March 06, 2019 | By NACE Staff
TAGS: best practices, internships, nace insights
Spotlight for Recruiting Professionals
Employers that work together with college career centers tend to have a much easier time achieving their intern hiring goals. However, to do so, employers must overcome common misconceptions, such as the belief that they can simply post their internship openings online to create a robust pool of candidates.
Through their work, Emmanuela Stanislaus and Mary Scott know that such a passive approach is ineffective for attracting top students who could be good matches.
“It’s perplexing because this suggests bypassing the career center,” says Stanislaus, Associate Director of the Engineering Center Career & Talent Development at Florida International University (FIU).
“However, our career centers have systems in place specifically to support employers’ efforts in meeting their intern hiring goals. This is a big benefit to employers.”
Among the potential negative impacts, organizations that simply post their internship openings and eschew high-touch engagement are ignoring the recruiting methods that students use and value most.
Research conducted by Scott, founder of Scott Resource Group, shows that the two top-ranked channels students report using to discover internship opportunities are employers attending their campus career fairs and the students themselves engaging with the career services office.
“Employer information sessions, self-directed online research [e.g. Google], and students who have previously interned are also highly regarded sources of information,” she continues.
“With the exception of using Google, each of these trusted channels are people-based. Posting jobs, especially if the portal is hosted by a third party, is simply not regarded as an ‘authentic’ channel because opportunities are typically not good matches and often play out as a dreaded ‘black hole’ platform.”
Misconceptions such as the viability of this passive approach can negatively affect intern hiring and employers’ relationships with college career services offices.
“Employers that bypass career services also tend to miss out in different ways,” Stanislaus says.
“For example, doing so impacts an employer’s brand on campus, which students carry into both the job market and into the marketplace. Especially in this age of career readiness, a lot of schools are looking to create synergies between career services and the academic side of the house.”
At FIU, for example, the Engineering Center’s Office of Career & Talent Development recently moved to a newly created division called Academic and Career Success.
“Here, we are collaborating with academic advisers and bringing in each academic unit to, among other tasks, create student success teams and share resources and information about internships and employers that are recruiting students for these opportunities,” Stanislaus says.
“We are helping the university community to talk the career language. Employers that don’t work with career services are not getting important exposure across campuses, especially among the students they are trying to reach.”
Scott points out that most employers sponsor internship programs to develop a talent source for full-time early career hires.

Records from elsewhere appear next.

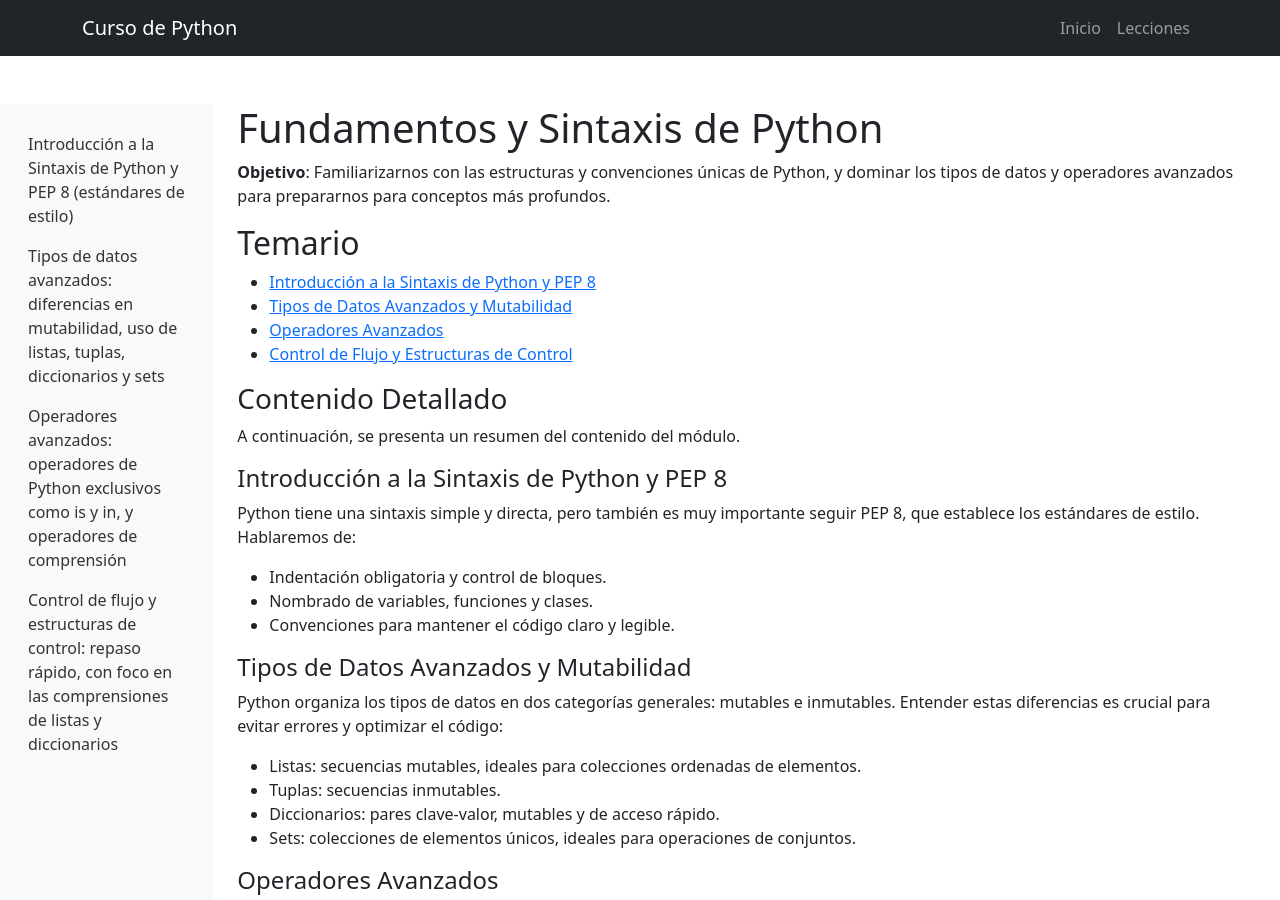
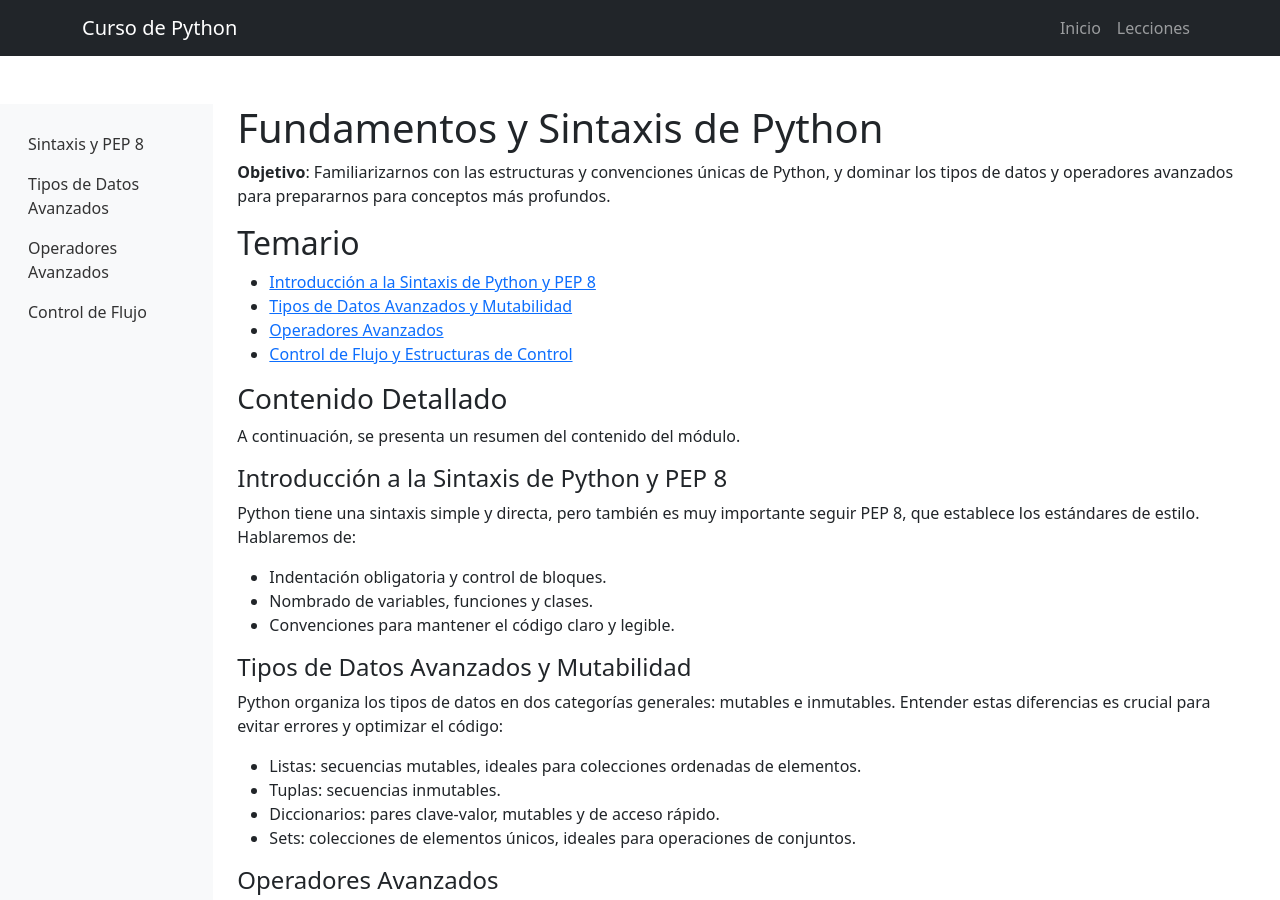
Before and after one commit to JoelWesthoff/JoelWesthoff.github.io, a Jekyll site: the page built from temario/1-fundamentos.md, in a window 1280 px wide and 900 px high. Built offline with Jekyll 4.4.1, drawn with Linux system fonts in a browser that asks for light colours.

```diff
--- a/_layouts/custom.html
+++ b/_layouts/custom.html
@@ -56,20 +56,21 @@
                 <div class="position-sticky">
                     <ul class="nav flex-column">
                         <li class="nav-item">
-                            <a class="nav-link" href="{{ site.baseurl }}/sintaxis-pep8.html">Introducción a la Sintaxis de Python y PEP 8 (estándares de estilo)</a>
+                            <a class="nav-link" href="{{ site.baseurl }}/sintaxis-pep8.html">Sintaxis y PEP 8</a>
                         </li>
                         <li class="nav-item">
-                            <a class="nav-link" href="{{ site.baseurl }}/tipos-datos-avanzados.html">Tipos de datos avanzados: diferencias en mutabilidad, uso de listas, tuplas, diccionarios y sets</a>
+                            <a class="nav-link" href="{{ site.baseurl }}/tipos-datos-avanzados.html">Tipos de Datos Avanzados</a>
                         </li>
                         <li class="nav-item">
-                            <a class="nav-link" href="{{ site.baseurl }}/operadores-avanzados.html">Operadores avanzados: operadores de Python exclusivos como is y in, y operadores de comprensión</a>
+                            <a class="nav-link" href="{{ site.baseurl }}/operadores-avanzados.html">Operadores Avanzados</a>
                         </li>
                         <li class="nav-item">
-                            <a class="nav-link" href="{{ site.baseurl }}/control-flujo.html">Control de flujo y estructuras de control: repaso rápido, con foco en las comprensiones de listas y diccionarios</a>
+                            <a class="nav-link" href="{{ site.baseurl }}/control-flujo.html">Control de Flujo</a>
                         </li>
                     </ul>
                 </div>
             </nav>
+
             {% endif %}
 
             <!-- Contenido principal -->
--- a/temario/1-fundamentos.md
+++ b/temario/1-fundamentos.md
@@ -9,10 +9,10 @@
 
 ## Temario
 
-- [Introducción a la Sintaxis de Python y PEP 8](sintaxis-pep8.html)
-- [Tipos de Datos Avanzados y Mutabilidad](tipos-datos-avanzados.html)
-- [Operadores Avanzados](operadores-avanzados.html)
-- [Control de Flujo y Estructuras de Control](control-flujo.html)
+- [Introducción a la Sintaxis de Python y PEP 8]({{ site.baseurl }}/sintaxis-pep8.html)
+- [Tipos de Datos Avanzados y Mutabilidad]({{ site.baseurl }}/tipos-datos-avanzados.html)
+- [Operadores Avanzados]({{ site.baseurl }}/operadores-avanzados.html)
+- [Control de Flujo y Estructuras de Control]({{ site.baseurl }}/control-flujo.html)
 
 ### Contenido Detallado
 
```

“It therefore makes sense to invest significant resources in intern recruitment to assure a pipeline of well-qualified candidates, rather than take a more passive ‘post and pray’ approach that can surface students who are not necessarily the best suited for full-time positions,” she says.
Scott and Stanislaus add that there are ways employers can adjust their approach to maximize their intern marketing, recruiting, and hiring efforts. One effective way is for them to be active, such as by offering to share their experience and expertise during internship panels, career fairs, information sessions, and mock interviews. Another way is to be consistent.
“We have worked with employers who share their recruiting and branding goals with us, and, together, we brainstorm and create a strategic plan for each semester,” Stanislaus says.
“This works because they are tuned in to the opportunities we have and can secure the times and locations for their on-campus events. They also can alert us to any issues or trends that arise in the market. Working together like this is mutually beneficial because as we are helping employers achieve their goals, they are helping us help our students.”
Scott says that students’ expectations about the candidate experience for internships have evolved.
“Employers that rely on job portals to identify potential interns are at a significant competitive disadvantage because most leading employers have upped their game,” she explains.
“Students easily differentiate between those employers that ‘invest’—which is their term of choice—in them and those that don’t. And that has a huge impact.”
Scott shares some cautionary insight from a student who recently commented on why employers need to provide high-quality experiences:
“Internships are make or break for recruiting on campus in the future,” the student says. “I recommended my company to my brightest peers, while I had friends speak poorly of their experience and drive down the quality of candidates applying to their firm.”
The experience that employers provide to their intern candidates—positive, negative, or neutral—starts during the earliest stages of the recruiting process and lasts well beyond the conclusion of the internship.
Percent of employers that allocated more resources to recruit historically marginalized students
NACE September 2021 Quick Poll
Percent of students seeking employer that embraces diversity
2021 NACE Student Survey
Percent of employers with a formal diversity recruiting effort
2021 Recruiting Benchmarks Survey Report